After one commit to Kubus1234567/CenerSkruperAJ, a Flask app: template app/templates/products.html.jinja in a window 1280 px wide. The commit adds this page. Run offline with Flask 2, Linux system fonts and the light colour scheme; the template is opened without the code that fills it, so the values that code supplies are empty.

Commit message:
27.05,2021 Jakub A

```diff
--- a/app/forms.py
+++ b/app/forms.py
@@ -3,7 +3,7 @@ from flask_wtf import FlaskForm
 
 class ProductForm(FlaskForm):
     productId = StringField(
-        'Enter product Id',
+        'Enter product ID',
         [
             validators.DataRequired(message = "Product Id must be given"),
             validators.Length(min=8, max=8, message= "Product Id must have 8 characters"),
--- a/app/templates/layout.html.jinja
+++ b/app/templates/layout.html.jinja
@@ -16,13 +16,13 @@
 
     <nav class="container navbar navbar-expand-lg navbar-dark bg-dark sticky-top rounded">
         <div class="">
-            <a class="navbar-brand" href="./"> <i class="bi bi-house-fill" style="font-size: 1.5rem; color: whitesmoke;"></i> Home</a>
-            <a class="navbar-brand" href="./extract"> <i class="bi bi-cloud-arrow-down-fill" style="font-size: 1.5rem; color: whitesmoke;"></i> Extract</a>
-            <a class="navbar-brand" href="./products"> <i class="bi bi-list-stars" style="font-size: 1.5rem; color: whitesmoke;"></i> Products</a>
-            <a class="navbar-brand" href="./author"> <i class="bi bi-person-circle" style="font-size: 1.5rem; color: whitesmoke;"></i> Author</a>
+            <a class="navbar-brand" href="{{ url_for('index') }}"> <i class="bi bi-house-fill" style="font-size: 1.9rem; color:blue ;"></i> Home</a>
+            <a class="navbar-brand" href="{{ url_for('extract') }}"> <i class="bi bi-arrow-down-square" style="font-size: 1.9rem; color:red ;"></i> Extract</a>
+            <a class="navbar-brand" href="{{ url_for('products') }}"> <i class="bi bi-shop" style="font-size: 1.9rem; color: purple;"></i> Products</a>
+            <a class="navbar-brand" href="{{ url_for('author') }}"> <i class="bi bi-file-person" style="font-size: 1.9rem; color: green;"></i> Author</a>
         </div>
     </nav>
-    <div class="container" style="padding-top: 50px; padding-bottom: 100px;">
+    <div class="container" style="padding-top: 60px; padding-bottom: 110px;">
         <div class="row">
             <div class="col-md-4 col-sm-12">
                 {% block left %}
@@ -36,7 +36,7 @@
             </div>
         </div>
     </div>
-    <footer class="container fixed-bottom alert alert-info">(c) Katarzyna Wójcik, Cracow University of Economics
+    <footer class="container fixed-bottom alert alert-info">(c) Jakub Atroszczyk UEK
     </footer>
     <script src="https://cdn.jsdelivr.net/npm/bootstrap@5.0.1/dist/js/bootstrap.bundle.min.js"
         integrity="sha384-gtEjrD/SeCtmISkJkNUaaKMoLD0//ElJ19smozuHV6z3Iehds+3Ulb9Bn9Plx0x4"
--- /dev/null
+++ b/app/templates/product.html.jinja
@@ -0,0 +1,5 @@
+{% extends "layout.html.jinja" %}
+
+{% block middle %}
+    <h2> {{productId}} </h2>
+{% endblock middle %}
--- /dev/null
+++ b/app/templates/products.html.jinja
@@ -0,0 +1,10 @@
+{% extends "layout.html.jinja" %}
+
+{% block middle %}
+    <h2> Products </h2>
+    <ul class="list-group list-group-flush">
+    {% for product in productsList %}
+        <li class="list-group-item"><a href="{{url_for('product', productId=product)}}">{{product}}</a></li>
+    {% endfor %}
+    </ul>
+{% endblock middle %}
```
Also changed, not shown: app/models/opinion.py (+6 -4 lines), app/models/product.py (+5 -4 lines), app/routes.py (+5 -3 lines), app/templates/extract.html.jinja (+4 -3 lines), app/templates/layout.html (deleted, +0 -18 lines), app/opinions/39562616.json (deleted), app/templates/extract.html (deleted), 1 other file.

************

The records above are to be restated word for word.

### YOUR SOLUTION
After one commit to Kubus1234567/CenerSkruperAJ, a Flask app: template app/templates/products.html.jinja in a window 1280 px wide. The commit adds this page. Run offline with Flask 2, Linux system fonts and the light colour scheme; the template is opened without the code that fills it, so the values that code supplies are empty.

Commit message:
27.05,2021 Jakub A

```diff
--- a/app/forms.py
+++ b/app/forms.py
@@ -3,7 +3,7 @@ from flask_wtf import FlaskForm
 
 class ProductForm(FlaskForm):
     productId = StringField(
-        'Enter product Id',
+        'Enter product ID',
         [
             validators.DataRequired(message = "Product Id must be given"),
             validators.Length(min=8, max=8, message= "Product Id must have 8 characters"),
--- a/app/templates/layout.html.jinja
+++ b/app/templates/layout.html.jinja
@@ -16,13 +16,13 @@
 
     <nav class="container navbar navbar-expand-lg navbar-dark bg-dark sticky-top rounded">
         <div class="">
-            <a class="navbar-brand" href="./"> <i class="bi bi-house-fill" style="font-size: 1.5rem; color: whitesmoke;"></i> Home</a>
-            <a class="navbar-brand" href="./extract"> <i class="bi bi-cloud-arrow-down-fill" style="font-size: 1.5rem; color: whitesmoke;"></i> Extract</a>
-            <a class="navbar-brand" href="./products"> <i class="bi bi-list-stars" style="font-size: 1.5rem; color: whitesmoke;"></i> Products</a>
-            <a class="navbar-brand" href="./author"> <i class="bi bi-person-circle" style="font-size: 1.5rem; color: whitesmoke;"></i> Author</a>
+            <a class="navbar-brand" href="{{ url_for('index') }}"> <i class="bi bi-house-fill" style="font-size: 1.9rem; color:blue ;"></i> Home</a>
+            <a class="navbar-brand" href="{{ url_for('extract') }}"> <i class="bi bi-arrow-down-square" style="font-size: 1.9rem; color:red ;"></i> Extract</a>
+            <a class="navbar-brand" href="{{ url_for('products') }}"> <i class="bi bi-shop" style="font-size: 1.9rem; color: purple;"></i> Products</a>
+            <a class="navbar-brand" href="{{ url_for('author') }}"> <i class="bi bi-file-person" style="font-size: 1.9rem; color: green;"></i> Author</a>
         </div>
     </nav>
-    <div class="container" style="padding-top: 50px; padding-bottom: 100px;">
+    <div class="container" style="padding-top: 60px; padding-bottom: 110px;">
         <div class="row">
             <div class="col-md-4 col-sm-12">
                 {% block left %}
@@ -36,7 +36,7 @@
             </div>
         </div>
     </div>
-    <footer class="container fixed-bottom alert alert-info">(c) Katarzyna Wójcik, Cracow University of Economics
+    <footer class="container fixed-bottom alert alert-info">(c) Jakub Atroszczyk UEK
     </footer>
     <script src="https://cdn.jsdelivr.net/npm/bootstrap@5.0.1/dist/js/bootstrap.bundle.min.js"
         integrity="sha384-gtEjrD/SeCtmISkJkNUaaKMoLD0//ElJ19smozuHV6z3Iehds+3Ulb9Bn9Plx0x4"
--- /dev/null
+++ b/app/templates/product.html.jinja
@@ -0,0 +1,5 @@
+{% extends "layout.html.jinja" %}
+
+{% block middle %}
+    <h2> {{productId}} </h2>
+{% endblock middle %}
--- /dev/null
+++ b/app/templates/products.html.jinja
@@ -0,0 +1,10 @@
+{% extends "layout.html.jinja" %}
+
+{% block middle %}
+    <h2> Products </h2>
+    <ul class="list-group list-group-flush">
+    {% for product in productsList %}
+        <li class="list-group-item"><a href="{{url_for('product', productId=product)}}">{{product}}</a></li>
+    {% endfor %}
+    </ul>
+{% endblock middle %}
```
Also changed, not shown: app/models/opinion.py (+6 -4 lines), app/models/product.py (+5 -4 lines), app/routes.py (+5 -3 lines), app/templates/extract.html.jinja (+4 -3 lines), app/templates/layout.html (deleted, +0 -18 lines), app/opinions/39562616.json (deleted), app/templates/extract.html (deleted), 1 other file.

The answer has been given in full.